## [Problem details]
Gather all lines from the material that contain "company".

## [Available data]
>>>

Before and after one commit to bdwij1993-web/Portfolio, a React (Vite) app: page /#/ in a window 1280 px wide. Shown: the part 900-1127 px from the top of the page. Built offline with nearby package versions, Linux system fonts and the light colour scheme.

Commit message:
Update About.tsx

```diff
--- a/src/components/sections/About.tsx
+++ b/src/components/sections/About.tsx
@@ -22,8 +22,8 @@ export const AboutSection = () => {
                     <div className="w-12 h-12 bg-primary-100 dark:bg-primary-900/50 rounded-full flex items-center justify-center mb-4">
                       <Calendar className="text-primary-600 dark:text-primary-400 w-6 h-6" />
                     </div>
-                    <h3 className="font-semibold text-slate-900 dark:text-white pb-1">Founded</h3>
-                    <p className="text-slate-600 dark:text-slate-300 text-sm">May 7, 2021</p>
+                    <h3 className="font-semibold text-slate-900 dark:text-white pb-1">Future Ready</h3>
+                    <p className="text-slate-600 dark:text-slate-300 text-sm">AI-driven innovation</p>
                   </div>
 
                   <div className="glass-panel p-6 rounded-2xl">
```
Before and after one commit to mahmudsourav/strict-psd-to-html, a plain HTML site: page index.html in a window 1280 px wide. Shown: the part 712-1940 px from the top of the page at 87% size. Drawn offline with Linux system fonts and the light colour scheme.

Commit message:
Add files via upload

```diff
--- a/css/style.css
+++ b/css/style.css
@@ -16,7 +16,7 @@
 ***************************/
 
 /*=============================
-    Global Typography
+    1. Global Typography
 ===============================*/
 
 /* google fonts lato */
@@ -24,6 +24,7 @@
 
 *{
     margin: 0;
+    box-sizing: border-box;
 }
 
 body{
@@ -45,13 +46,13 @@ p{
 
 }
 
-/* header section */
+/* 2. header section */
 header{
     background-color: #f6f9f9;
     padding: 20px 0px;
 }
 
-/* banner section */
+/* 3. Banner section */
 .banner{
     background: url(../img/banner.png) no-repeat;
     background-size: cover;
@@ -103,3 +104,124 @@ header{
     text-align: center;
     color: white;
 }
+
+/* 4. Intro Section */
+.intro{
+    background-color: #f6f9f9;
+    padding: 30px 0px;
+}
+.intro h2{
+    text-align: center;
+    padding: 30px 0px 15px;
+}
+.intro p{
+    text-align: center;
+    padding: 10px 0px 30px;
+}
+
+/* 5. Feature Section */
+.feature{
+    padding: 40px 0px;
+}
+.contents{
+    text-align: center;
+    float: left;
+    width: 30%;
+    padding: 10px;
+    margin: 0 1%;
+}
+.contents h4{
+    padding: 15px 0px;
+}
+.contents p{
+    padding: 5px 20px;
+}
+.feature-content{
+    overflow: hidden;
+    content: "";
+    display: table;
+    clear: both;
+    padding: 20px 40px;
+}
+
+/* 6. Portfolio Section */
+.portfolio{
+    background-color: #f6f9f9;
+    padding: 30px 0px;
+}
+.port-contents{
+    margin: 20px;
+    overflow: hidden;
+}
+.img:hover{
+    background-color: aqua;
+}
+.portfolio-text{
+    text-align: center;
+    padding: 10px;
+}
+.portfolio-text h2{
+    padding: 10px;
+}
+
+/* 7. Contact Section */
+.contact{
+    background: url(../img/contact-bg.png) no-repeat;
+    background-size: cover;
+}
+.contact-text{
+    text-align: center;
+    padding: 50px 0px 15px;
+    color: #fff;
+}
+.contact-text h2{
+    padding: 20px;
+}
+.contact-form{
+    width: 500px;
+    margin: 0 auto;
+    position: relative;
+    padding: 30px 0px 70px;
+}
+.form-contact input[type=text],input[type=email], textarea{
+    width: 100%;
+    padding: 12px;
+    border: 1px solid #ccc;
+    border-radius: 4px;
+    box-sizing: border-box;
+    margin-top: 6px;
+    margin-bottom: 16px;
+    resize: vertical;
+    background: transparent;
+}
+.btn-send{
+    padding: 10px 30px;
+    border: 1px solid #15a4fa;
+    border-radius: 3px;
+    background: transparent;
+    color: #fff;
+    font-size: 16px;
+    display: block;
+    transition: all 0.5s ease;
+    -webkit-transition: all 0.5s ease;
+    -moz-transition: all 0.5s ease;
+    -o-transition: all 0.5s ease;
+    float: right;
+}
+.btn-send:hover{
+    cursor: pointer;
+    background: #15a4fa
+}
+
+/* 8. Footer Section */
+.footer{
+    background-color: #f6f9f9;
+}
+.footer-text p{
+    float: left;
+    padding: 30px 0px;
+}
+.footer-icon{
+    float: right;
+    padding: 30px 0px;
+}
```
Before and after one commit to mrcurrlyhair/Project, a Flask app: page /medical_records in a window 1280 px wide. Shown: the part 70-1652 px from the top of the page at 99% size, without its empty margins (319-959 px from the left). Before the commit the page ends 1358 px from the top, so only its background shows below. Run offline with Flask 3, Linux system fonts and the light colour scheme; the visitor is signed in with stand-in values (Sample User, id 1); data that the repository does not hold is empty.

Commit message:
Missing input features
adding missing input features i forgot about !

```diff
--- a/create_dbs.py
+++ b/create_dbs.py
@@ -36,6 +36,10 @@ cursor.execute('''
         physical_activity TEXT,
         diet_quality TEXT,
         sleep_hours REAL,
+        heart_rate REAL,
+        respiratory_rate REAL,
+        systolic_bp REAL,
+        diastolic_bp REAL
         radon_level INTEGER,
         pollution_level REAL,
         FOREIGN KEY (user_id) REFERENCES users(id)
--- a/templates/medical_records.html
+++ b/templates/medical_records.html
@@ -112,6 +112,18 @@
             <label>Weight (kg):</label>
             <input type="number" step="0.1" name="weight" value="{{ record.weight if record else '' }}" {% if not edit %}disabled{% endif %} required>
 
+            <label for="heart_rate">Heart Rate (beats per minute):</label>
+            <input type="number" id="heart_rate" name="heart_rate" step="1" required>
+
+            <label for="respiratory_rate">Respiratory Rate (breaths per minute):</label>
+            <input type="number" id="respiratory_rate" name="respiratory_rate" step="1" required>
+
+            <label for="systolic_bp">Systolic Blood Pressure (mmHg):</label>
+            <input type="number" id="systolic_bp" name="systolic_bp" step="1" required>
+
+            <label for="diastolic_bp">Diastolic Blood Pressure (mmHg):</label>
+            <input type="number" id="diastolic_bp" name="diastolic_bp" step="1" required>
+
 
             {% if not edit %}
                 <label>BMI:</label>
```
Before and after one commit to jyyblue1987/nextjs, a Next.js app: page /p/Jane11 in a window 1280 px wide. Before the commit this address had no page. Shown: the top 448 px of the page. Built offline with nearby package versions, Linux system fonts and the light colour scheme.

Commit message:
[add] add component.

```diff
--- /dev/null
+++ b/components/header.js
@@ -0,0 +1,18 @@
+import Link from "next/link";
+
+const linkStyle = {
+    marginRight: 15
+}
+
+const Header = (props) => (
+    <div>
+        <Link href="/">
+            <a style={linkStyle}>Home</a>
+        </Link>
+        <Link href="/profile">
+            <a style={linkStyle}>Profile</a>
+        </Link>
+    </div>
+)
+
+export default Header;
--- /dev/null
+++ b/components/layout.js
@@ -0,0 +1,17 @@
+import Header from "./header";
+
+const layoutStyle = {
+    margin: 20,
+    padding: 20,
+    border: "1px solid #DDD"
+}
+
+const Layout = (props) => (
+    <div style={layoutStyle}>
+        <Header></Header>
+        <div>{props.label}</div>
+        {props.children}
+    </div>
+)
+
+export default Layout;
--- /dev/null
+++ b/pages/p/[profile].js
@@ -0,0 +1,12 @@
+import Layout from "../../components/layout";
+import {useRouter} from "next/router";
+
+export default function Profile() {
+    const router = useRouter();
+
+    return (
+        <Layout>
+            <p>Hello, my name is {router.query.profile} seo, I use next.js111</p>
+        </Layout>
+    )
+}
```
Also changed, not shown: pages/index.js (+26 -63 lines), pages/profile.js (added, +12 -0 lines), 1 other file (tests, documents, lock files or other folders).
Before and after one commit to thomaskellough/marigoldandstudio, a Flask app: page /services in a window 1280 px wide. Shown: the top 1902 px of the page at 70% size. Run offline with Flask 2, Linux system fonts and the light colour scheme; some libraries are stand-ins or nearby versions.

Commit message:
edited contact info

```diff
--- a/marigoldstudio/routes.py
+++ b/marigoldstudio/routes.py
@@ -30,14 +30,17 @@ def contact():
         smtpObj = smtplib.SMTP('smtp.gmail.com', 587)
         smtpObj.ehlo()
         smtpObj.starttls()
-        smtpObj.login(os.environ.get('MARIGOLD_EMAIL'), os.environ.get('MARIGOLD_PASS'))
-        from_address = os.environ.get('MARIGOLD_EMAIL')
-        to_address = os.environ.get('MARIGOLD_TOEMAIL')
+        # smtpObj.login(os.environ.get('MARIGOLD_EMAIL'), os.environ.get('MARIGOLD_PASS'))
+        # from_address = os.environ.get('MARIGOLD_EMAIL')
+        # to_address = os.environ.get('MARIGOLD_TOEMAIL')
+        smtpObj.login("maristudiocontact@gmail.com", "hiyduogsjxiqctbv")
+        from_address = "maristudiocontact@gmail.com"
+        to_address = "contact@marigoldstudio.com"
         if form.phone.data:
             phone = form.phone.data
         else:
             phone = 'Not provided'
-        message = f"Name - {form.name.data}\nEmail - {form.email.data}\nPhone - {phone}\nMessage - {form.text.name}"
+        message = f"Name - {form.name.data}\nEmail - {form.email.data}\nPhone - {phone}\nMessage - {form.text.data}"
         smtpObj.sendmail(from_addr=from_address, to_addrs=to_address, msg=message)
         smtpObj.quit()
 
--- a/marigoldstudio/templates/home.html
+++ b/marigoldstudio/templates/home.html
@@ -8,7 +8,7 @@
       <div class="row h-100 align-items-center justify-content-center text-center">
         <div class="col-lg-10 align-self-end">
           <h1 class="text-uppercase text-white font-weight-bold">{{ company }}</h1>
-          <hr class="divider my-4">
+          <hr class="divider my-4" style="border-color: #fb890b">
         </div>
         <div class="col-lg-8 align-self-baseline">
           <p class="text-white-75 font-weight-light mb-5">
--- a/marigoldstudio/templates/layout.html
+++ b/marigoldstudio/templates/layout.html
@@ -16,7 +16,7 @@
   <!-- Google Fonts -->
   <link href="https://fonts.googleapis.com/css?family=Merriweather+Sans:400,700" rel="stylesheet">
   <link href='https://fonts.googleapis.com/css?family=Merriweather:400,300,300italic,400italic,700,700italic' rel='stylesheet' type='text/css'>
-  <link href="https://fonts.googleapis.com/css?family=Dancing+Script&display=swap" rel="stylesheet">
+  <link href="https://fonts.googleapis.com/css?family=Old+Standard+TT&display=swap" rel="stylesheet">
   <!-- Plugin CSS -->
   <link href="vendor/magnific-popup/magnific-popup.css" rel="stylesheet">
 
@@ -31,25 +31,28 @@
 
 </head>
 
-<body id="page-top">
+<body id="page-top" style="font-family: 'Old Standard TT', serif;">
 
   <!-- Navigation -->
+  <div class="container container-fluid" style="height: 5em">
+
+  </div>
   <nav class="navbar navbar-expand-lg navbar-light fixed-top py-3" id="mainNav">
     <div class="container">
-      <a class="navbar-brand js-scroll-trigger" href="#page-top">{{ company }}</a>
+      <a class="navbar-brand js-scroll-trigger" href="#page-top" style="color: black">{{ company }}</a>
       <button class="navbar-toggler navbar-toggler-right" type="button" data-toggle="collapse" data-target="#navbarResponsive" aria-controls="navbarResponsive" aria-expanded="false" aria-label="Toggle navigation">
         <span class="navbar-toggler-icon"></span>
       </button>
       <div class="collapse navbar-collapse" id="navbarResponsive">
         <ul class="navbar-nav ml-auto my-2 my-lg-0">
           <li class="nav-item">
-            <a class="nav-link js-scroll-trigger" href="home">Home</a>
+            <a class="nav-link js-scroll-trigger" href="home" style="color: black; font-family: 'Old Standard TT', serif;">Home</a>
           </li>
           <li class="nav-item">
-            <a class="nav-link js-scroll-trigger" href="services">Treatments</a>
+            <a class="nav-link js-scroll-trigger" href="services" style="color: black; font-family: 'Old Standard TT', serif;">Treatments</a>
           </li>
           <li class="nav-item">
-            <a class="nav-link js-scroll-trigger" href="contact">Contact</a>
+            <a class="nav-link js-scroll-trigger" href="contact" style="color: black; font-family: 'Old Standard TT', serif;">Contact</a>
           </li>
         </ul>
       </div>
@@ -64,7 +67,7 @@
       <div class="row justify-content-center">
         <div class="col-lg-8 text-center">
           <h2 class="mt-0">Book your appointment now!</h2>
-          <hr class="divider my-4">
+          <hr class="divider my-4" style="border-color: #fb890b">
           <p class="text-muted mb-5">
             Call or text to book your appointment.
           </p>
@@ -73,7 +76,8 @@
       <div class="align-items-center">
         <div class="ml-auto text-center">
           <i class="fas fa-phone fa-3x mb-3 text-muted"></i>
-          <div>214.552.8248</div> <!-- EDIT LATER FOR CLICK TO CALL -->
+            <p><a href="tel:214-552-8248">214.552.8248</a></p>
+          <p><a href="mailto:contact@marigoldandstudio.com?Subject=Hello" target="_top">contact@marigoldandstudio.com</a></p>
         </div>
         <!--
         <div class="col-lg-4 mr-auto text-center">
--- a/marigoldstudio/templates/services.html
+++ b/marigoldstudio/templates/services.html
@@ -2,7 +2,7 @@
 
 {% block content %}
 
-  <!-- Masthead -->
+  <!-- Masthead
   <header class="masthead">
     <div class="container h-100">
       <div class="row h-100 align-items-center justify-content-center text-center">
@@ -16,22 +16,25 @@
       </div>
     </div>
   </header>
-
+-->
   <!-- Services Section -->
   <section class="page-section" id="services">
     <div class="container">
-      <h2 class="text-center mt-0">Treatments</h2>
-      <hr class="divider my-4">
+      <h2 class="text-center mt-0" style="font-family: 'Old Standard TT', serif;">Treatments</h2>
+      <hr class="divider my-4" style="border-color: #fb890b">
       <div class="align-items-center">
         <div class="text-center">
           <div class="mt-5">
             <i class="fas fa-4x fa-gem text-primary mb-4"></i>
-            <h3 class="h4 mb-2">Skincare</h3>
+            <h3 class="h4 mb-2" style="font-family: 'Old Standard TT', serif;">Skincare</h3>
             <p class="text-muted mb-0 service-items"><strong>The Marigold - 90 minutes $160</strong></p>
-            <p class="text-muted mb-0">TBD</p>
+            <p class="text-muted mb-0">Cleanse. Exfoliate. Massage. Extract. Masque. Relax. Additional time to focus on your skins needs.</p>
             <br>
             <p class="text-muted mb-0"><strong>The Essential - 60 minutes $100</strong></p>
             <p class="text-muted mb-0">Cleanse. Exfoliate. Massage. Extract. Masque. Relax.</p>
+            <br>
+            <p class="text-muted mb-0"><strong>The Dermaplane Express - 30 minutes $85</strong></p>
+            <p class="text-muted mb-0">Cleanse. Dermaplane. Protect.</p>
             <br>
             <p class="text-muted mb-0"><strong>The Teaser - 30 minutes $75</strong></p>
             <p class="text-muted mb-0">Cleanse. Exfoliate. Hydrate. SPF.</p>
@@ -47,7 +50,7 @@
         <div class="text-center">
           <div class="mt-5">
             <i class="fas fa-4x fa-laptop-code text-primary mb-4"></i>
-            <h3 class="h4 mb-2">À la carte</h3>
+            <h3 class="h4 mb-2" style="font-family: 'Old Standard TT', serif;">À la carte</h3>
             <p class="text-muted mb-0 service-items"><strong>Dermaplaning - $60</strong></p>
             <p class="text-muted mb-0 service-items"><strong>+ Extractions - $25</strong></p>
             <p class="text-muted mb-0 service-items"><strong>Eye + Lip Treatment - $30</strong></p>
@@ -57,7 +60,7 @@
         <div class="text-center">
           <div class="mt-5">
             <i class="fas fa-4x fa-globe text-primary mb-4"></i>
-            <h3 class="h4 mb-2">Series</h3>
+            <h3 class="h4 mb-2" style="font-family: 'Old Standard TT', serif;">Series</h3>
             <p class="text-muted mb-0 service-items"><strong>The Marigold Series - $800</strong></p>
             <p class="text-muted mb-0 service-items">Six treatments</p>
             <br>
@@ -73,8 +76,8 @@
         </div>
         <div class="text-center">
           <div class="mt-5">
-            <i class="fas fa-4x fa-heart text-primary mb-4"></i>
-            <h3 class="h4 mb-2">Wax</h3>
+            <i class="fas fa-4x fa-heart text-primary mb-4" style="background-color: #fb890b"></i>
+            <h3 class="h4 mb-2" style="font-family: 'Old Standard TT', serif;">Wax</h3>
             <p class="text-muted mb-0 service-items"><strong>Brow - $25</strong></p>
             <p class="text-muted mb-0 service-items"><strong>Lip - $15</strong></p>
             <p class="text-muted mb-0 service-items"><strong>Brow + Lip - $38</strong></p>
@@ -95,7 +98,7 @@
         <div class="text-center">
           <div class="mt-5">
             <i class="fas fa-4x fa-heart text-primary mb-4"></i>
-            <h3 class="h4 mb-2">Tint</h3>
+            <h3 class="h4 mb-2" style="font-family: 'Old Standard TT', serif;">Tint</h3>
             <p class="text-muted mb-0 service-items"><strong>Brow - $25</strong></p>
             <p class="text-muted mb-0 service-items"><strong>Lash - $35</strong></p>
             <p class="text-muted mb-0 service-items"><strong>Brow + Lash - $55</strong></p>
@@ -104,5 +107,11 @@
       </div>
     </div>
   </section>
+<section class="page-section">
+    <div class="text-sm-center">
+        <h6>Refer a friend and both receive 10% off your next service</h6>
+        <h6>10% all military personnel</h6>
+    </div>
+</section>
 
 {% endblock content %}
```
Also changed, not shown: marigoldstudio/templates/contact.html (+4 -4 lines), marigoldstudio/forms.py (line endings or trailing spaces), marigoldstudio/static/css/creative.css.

<<<

## [Exercise solution]
           <h1 class="text-uppercase text-white font-weight-bold">{{ company }}</h1>
-      <a class="navbar-brand js-scroll-trigger" href="#page-top">{{ company }}</a>
+      <a class="navbar-brand js-scroll-trigger" href="#page-top" style="color: black">{{ company }}</a>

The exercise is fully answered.